One year on and Queensland is being rebuilt
The devastating effects of natural disasters in Queensland are sure to still be fresh in the minds ...
The devastating effects of natural disasters in Queensland are sure to still be fresh in the minds of those who experienced them first hand, with the anniversary of the flooding of Brisbane soon approaching.
Hundreds of homes were inundated when the banks of the Brisbane River broke under the strain of incredible rainfall levels in an event that has not been seen for nearly 200 years.
Local Government Association officer Greg Hallam told the ABC on December 29 that it was "an extraordinary period" to bear witness to.
As part of Queensland's disaster management group, Hallam said that the extensive construction work needed to repair essential services to residential properties had recently been completed.
He asserted: "From one end of Queensland to the other, every single council was disaster declared and that's never happened before."

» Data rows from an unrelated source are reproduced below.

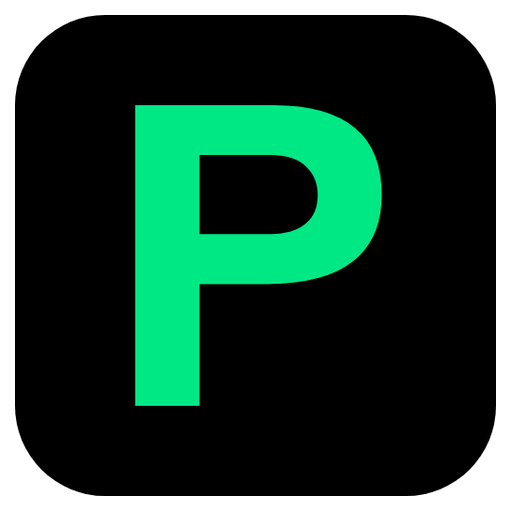
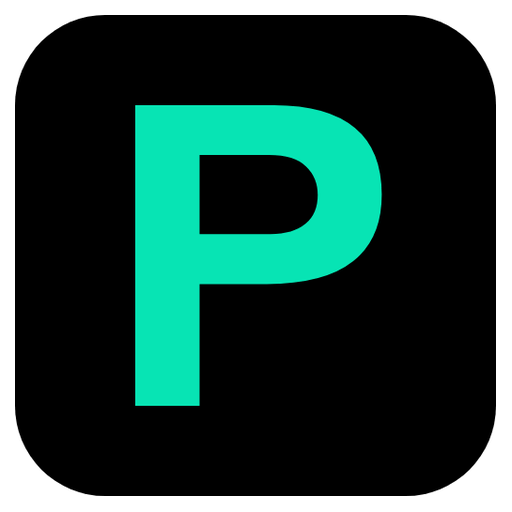
style(gui): project the teal brand and leaf success into the app
Regenerate brand.css from the canonical design system, re-project the
favicon, PWA icons and header mark from the re-rendered mark, refresh
their cache keys and the assets/ masters and hashes, restate the new
accent in the offline page, and call the completion check leaf.

Changed region(s): [[0.25, 0.1875, 0.75, 0.8125]]

diff --git a/apps/pancode-gui/client/design/brand.css b/apps/pancode-gui/client/design/brand.css
@@ -36,7 +36,7 @@
 }
 :root {
 	--pancode-black: #000000;
-	--pancode-green400: #00e884;
+	--pancode-green400: #07e4b4;
 	--pancode-pine1: #0f0e0c;
 	--font-ui: "Instrument Sans", system-ui, sans-serif;
 	--font-editorial: "Schibsted Grotesk", "Arial Narrow", Arial, sans-serif;
@@ -52,22 +52,22 @@
 	--code-ink-muted: #a6a297;
 	--code-line: #292926;
 	--code-gutter: #a6a297;
-	--code-signal: #00e884;
+	--code-signal: #07e4b4;
 	--code-error-tint: #2d0706;
 	--syntax-comment: #837f76;
 	--syntax-keyword: #7dbdfd;
 	--syntax-string: #f2b106;
 	--syntax-number: #c3affe;
-	--syntax-function: #57eb95;
-	--syntax-type: #34dbb9;
+	--syntax-function: #0becbb;
+	--syntax-type: #61e165;
 	--syntax-property: #d6d2c7;
 	--syntax-operator: #a6a297;
-	--syntax-prompt: #00e884;
-	--syntax-added: #34dbb9;
+	--syntax-prompt: #07e4b4;
+	--syntax-added: #61e165;
 	--syntax-removed: #ff6b60;
 	--syntax-punctuation: #a6a297;
 	--syntax-deleted: #ff6b60;
-	--syntax-inserted: #34dbb9;
+	--syntax-inserted: #61e165;
 	--paper: #f5f3ee;
 	--surface: #ffffff;
 	--surface-sunken: #ebe8e1;
@@ -81,17 +81,17 @@
 	--ink-faint: #77746b;
 	--line: #dcd8cf;
 	--line-strong: #77746b;
-	--accent: #137643;
-	--accent-strong: #0c562f;
-	--accent-soft: #e1f9e7;
+	--accent: #00755b;
+	--accent-strong: #015541;
+	--accent-soft: #dcfaee;
 	--on-accent: #ffffff;
-	--focus: #137643;
+	--focus: #00755b;
 	--focus-halo: #f5f3ee;
 	--primary-fill: #000000;
 	--primary-hover: #2d2c28;
-	--on-primary: #00e884;
+	--on-primary: #07e4b4;
 	--selection: #000000;
-	--on-selection: #00e884;
+	--on-selection: #07e4b4;
 	--secondary: #1472bd;
 	--reason-fg: #2d2c28;
 	--reason-tint: #ebe8e1;
@@ -108,21 +108,21 @@
 	--status-running-fg: #0d5d9d;
 	--status-running-tint: #eff6fd;
 	--status-running-line: #0d5d9d;
-	--status-success-fg: #026b58;
-	--status-success-tint: #dff8f1;
-	--status-success-line: #026b58;
+	--status-success-fg: #1c6a21;
+	--status-success-tint: #e4fbe3;
+	--status-success-line: #1c6a21;
 	--status-warn-fg: #765400;
 	--status-warn-tint: #fdf0d9;
 	--status-warn-line: #765400;
 	--status-fail-fg: #ac0512;
 	--status-fail-tint: #feeeeb;
 	--status-fail-line: #ac0512;
-	--viz-1: #137643;
+	--viz-1: #00755b;
 	--viz-2: #1472bd;
 	--viz-3: #765400;
 	--viz-4: #6343a6;
 	--viz-5: #ac0512;
-	--viz-6: #026b58;
+	--viz-6: #1c6a21;
 	--viz-7: #0f0e0c;
 	--viz-8: #53514b;
 	--shadow-raised: 0 1px 2px color-mix(in srgb, var(--pancode-pine1) 6%, transparent);
@@ -152,16 +152,16 @@
 	--ink-faint: #837f76;
 	--line: #292926;
 	--line-strong: #6a6862;
-	--accent: #00e884;
-	--accent-strong: #57eb95;
-	--accent-soft: #021a0b;
+	--accent: #07e4b4;
+	--accent-strong: #0becbb;
+	--accent-soft: #001a12;
 	--on-accent: #000000;
-	--focus: #00e884;
+	--focus: #07e4b4;
 	--focus-halo: #000000;
-	--primary-fill: #00e884;
-	--primary-hover: #57eb95;
+	--primary-fill: #07e4b4;
+	--primary-hover: #0becbb;
 	--on-primary: #000000;
-	--selection: #00e884;
+	--selection: #07e4b4;
 	--on-selection: #000000;
 	--secondary: #4aa8ff;
 	--reason-fg: #d6d2c7;
@@ -179,21 +179,21 @@
 	--status-running-fg: #7dbdfd;
 	--status-running-tint: #061320;
 	--status-running-line: #7dbdfd;
-	--status-success-fg: #34dbb9;
-	--status-success-tint: #001c15;
-	--status-success-line: #34dbb9;
+	--status-success-fg: #61e165;
+	--status-success-tint: #081b08;
+	--status-success-line: #61e165;
 	--status-warn-fg: #f2b106;
 	--status-warn-tint: #201300;
 	--status-warn-line: #f2b106;
 	--status-fail-fg: #ff6b60;
 	--status-fail-tint: #2d0706;
 	--status-fail-line: #ff6b60;
-	--viz-1: #00e884;
+	--viz-1: #07e4b4;
 	--viz-2: #4aa8ff;
 	--viz-3: #f2b106;
 	--viz-4: #c3affe;
 	--viz-5: #ff6b60;
-	--viz-6: #34dbb9;
+	--viz-6: #61e165;
 	--viz-7: #f1eee6;
 	--viz-8: #a6a297;
 	--shadow-raised: none;
@@ -216,16 +216,16 @@
 		--ink-faint: #837f76;
 		--line: #292926;
 		--line-strong: #6a6862;
-		--accent: #00e884;
-		--accent-strong: #57eb95;
-		--accent-soft: #021a0b;
+		--accent: #07e4b4;
+		--accent-strong: #0becbb;
+		--accent-soft: #001a12;
 		--on-accent: #000000;
-		--focus: #00e884;
+		--focus: #07e4b4;
 		--focus-halo: #000000;
-		--primary-fill: #00e884;
-		--primary-hover: #57eb95;
+		--primary-fill: #07e4b4;
+		--primary-hover: #0becbb;
 		--on-primary: #000000;
-		--selection: #00e884;
+		--selection: #07e4b4;
 		--on-selection: #000000;
 		--secondary: #4aa8ff;
 		--reason-fg: #d6d2c7;
@@ -243,21 +243,21 @@
 		--status-running-fg: #7dbdfd;
 		--status-running-tint: #061320;
 		--status-running-line: #7dbdfd;
-		--status-success-fg: #34dbb9;
-		--status-success-tint: #001c15;
-		--status-success-line: #34dbb9;
+		--status-success-fg: #61e165;
+		--status-success-tint: #081b08;
+		--status-success-line: #61e165;
 		--status-warn-fg: #f2b106;
 		--status-warn-tint: #201300;
 		--status-warn-line: #f2b106;
 		--status-fail-fg: #ff6b60;
 		--status-fail-tint: #2d0706;
 		--status-fail-line: #ff6b60;
-		--viz-1: #00e884;
+		--viz-1: #07e4b4;
 		--viz-2: #4aa8ff;
 		--viz-3: #f2b106;
 		--viz-4: #c3affe;
 		--viz-5: #ff6b60;
-		--viz-6: #34dbb9;
+		--viz-6: #61e165;
 		--viz-7: #f1eee6;
 		--viz-8: #a6a297;
 		--shadow-raised: none;

diff --git a/apps/pancode-gui/client/public/offline.css b/apps/pancode-gui/client/public/offline.css
@@ -7,10 +7,10 @@
 	--paper: #f5f3ee;
 	--ink: #0f0e0c;
 	--ink-muted: #53514b;
-	--accent: #137643;
+	--accent: #00755b;
 	--secondary: #1472bd;
 	--on-accent: #ffffff;
-	--focus: #137643;
+	--focus: #00755b;
 	color-scheme: light;
 }
 @media (prefers-color-scheme: dark) {
@@ -18,10 +18,10 @@
 		--paper: #000000;
 		--ink: #f1eee6;
 		--ink-muted: #a6a297;
-		--accent: #00e884;
+		--accent: #07e4b4;
 		--secondary: #4aa8ff;
 		--on-accent: #000000;
-		--focus: #00e884;
+		--focus: #07e4b4;
 		color-scheme: dark;
 	}
 }
@@ -29,10 +29,10 @@
 	--paper: #000000;
 	--ink: #f1eee6;
 	--ink-muted: #a6a297;
-	--accent: #00e884;
+	--accent: #07e4b4;
 	--secondary: #4aa8ff;
 	--on-accent: #000000;
-	--focus: #00e884;
+	--focus: #07e4b4;
 	color-scheme: dark;
 }
 

diff --git a/apps/pancode-gui/client/shell/PancodeMark.tsx b/apps/pancode-gui/client/shell/PancodeMark.tsx
@@ -62,7 +62,7 @@ function MarkArt({ className }: { className: string }) {
 /**
  * The "PanCode is working" indicator: a still blue live dot in the running status colour, always beside
  * the words that say what is running. It means PanCode, a worker, a tool or the setup child is doing
- * something right now, never ordinary data loading. `done` turns it into the jade check, shown only
+ * something right now, never ordinary data loading. `done` turns it into the leaf check, shown only
  * after a reported completion. It is decorative to assistive technology unless it gets a `label`.
  */
 export function PancodePulse({ size = 16, label, done = false }: { size?: number; label?: string; done?: boolean }) {

diff --git a/apps/pancode-gui/client/shell/mark.css b/apps/pancode-gui/client/shell/mark.css
@@ -1,7 +1,7 @@
 /* SPDX-License-Identifier: LicenseRef-PanCode-1.0 */
 /* SPDX-FileCopyrightText: 2026 Anthony Kougkas */
 /* The canonical PanCode mark and the activity indicator. Both are still: the logo is the mark at rest, busy is a
-   blue live dot beside the words that name the work, and a reported completion is a jade check. */
+   blue live dot beside the words that name the work, and a reported completion is a leaf check. */
 .pancode-mark,
 .pancode-logo__art {
 	display: block;

diff --git a/apps/pancode-gui/client/index.html b/apps/pancode-gui/client/index.html
@@ -9,7 +9,7 @@
 		<link rel="preload" href="/fonts/schibsted-grotesk.woff2" as="font" type="font/woff2" crossorigin />
 		<link rel="stylesheet" href="/design/tokens.css" />
 		<script src="/theme-init.js"></script>
-		<link rel="icon" href="/favicon.png?v=22f154abe875" type="image/png" />
+		<link rel="icon" href="/favicon.png?v=fd8820d27054" type="image/png" />
 		<title>PanCode</title>
 	</head>
 	<body>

"When you've got that much road length, and we're talking 10,000 km, underwater for two or three weeks at a time it's not just the surface that's a problem."
Hallam also stated that the $7 billion put aside by the federal government would help to pay for the infrastructure developments needed to get the state back on its feet.
"What we've got now is the job of reconstruction," said Hallam.